New York currently has the second-worst record in the NBA, with one-third of the season already in the books. That would guarantee them a pick in the top 5, and a 55.8-percent chance of picking in the top 3. As for the Celtics, they are currently in 10th slot in the draft, and are unlikely to move up. Hell, they very well might make the playoffs this season; Boston is 0.5 games behind Brooklyn for the eighth spot in the East, and their haul of Brandan Wright, Jae Crowder and Jameer Nelson more than makes up for Rondo. (I'm not judging the trade from Dallas' perspective -- Rondo is famous for turning it on when he feels engaged -- I'm just saying Rondo hasn't been good for Boston this year.)

When you take a closer look at Boston's future draft booty, you notice that all of those picks are likely to end up in the mid-to-late first, unless Brooklyn finds takers for some of their massive contracts and falls off hard in 2015-16.

For the sake of argument, let's just say that every team ends up with the pick they'd have based on their current records. Boston would pick at 10 and 24; New York would pick second. What would Danny Ainge need to do to pry that No. 2 pick away from Phil Jackson? The Celtics' two 2015 picks certainly wouldn't do it. What if Boston threw in one of those 2016 picks? Would you trade a chance at Karl Towns or some other elite prospect for three picks? I wouldn't.

As good as Boston's future prospects look at the moment, it's still more of a quantity-over-quality deal. There's a fair chance that Marcus Smart will be Boston's highest pick for a good, long while. And while Ainge has the means to acquire an elite talent via trade, he'll still have to pray to the pagan Celtics gods for the stars to align for him the way they did in the summer of 2007.

Make no mistake, Boston has a real chance of producing a squad that will continue the recent Celtic tradition of destroying the Knicks and making their fans weep. Draft picks are the ammunition of choice in the NBA, and their guns are loaded. The Knicks have only one bullet over the next two years. But damn, do they have a clear shot. All they have to do is keep losing.

I'm as terrified of the draft as the rest of you. I'm too young to remember the Ewing bonanza -- though the rest of the world will never let me forget that the Knicks got lucky 30 freakin' years ago. All I have are memories of disappointment. But the facts dictate that the best hope for a 5-23 team lie in the lottery.

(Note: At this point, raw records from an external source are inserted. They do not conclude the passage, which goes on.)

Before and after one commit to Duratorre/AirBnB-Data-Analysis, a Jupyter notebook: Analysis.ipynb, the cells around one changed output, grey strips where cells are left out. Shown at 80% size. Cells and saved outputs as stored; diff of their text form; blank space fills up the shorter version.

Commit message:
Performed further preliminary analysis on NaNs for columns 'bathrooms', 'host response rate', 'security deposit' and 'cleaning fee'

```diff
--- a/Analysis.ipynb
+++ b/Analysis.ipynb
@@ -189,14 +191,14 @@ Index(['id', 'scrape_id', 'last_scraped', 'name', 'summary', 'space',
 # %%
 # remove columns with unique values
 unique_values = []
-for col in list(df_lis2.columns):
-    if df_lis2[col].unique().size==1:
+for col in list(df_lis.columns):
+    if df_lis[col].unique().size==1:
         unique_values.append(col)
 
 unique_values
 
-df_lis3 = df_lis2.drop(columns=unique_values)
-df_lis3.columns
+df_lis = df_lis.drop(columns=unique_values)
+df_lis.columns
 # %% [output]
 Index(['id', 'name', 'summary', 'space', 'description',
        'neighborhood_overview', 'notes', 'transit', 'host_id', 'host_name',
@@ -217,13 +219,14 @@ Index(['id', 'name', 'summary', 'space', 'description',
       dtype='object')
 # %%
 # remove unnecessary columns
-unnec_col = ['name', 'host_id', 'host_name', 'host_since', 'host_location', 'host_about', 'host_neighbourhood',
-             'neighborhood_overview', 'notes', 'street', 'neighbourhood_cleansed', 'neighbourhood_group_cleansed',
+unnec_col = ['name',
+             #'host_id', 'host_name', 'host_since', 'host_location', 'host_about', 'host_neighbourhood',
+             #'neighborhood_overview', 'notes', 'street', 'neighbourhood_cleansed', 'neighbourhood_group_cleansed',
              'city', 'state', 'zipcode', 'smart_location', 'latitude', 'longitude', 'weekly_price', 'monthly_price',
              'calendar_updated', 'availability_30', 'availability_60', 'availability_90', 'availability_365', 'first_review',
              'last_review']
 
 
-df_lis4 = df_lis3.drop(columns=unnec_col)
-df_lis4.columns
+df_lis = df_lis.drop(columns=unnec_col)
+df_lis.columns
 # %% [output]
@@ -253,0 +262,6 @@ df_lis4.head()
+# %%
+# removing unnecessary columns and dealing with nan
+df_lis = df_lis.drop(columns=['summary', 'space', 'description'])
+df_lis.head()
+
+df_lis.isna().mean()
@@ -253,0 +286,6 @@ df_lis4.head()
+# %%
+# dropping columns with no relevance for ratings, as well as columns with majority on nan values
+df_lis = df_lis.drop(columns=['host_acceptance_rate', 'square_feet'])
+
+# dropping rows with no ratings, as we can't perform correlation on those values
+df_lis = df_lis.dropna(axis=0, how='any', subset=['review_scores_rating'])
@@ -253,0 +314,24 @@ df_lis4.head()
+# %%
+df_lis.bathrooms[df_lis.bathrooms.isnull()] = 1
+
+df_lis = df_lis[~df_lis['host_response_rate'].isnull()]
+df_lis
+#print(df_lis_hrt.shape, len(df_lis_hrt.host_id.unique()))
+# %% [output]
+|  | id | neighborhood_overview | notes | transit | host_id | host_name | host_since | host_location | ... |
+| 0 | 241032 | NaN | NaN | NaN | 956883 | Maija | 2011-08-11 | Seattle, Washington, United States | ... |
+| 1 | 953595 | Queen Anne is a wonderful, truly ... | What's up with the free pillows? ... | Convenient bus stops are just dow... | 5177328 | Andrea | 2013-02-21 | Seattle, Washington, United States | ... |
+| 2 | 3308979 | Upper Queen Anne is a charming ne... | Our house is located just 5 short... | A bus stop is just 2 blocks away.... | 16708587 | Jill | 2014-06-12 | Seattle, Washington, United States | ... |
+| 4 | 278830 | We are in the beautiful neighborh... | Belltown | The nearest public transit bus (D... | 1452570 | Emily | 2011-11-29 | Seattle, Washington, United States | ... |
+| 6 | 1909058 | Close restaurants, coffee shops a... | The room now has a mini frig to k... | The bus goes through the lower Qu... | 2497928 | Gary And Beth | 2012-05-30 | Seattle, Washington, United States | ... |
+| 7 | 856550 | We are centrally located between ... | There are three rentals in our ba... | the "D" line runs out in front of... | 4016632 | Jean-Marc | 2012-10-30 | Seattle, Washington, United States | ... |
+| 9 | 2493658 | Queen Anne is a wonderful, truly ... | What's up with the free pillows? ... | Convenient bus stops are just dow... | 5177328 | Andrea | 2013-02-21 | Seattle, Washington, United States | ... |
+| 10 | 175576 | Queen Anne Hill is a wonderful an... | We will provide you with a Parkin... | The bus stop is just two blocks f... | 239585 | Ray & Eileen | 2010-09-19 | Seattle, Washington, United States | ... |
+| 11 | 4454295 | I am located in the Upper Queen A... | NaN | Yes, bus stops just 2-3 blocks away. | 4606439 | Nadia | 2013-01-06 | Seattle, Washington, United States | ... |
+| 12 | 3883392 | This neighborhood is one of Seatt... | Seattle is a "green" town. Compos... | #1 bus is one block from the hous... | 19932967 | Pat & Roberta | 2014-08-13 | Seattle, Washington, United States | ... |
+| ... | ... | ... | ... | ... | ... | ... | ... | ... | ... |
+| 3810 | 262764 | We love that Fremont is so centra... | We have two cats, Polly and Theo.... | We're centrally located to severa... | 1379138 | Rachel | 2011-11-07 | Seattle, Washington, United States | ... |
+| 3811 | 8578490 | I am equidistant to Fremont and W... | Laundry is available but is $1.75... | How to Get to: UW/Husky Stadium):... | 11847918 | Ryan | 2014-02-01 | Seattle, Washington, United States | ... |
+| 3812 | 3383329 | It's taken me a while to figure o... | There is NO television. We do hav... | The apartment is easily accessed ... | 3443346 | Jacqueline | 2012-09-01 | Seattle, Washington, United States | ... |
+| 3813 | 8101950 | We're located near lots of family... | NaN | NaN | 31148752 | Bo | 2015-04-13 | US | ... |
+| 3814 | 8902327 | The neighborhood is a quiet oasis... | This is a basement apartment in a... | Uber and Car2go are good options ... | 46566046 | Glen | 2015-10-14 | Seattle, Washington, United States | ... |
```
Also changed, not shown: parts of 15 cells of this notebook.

The Knicks don't have a Rajon Rondo to trade; they're not getting a haul of first-round picks any time soon. But if the ping-pong balls fall right, that might not matter.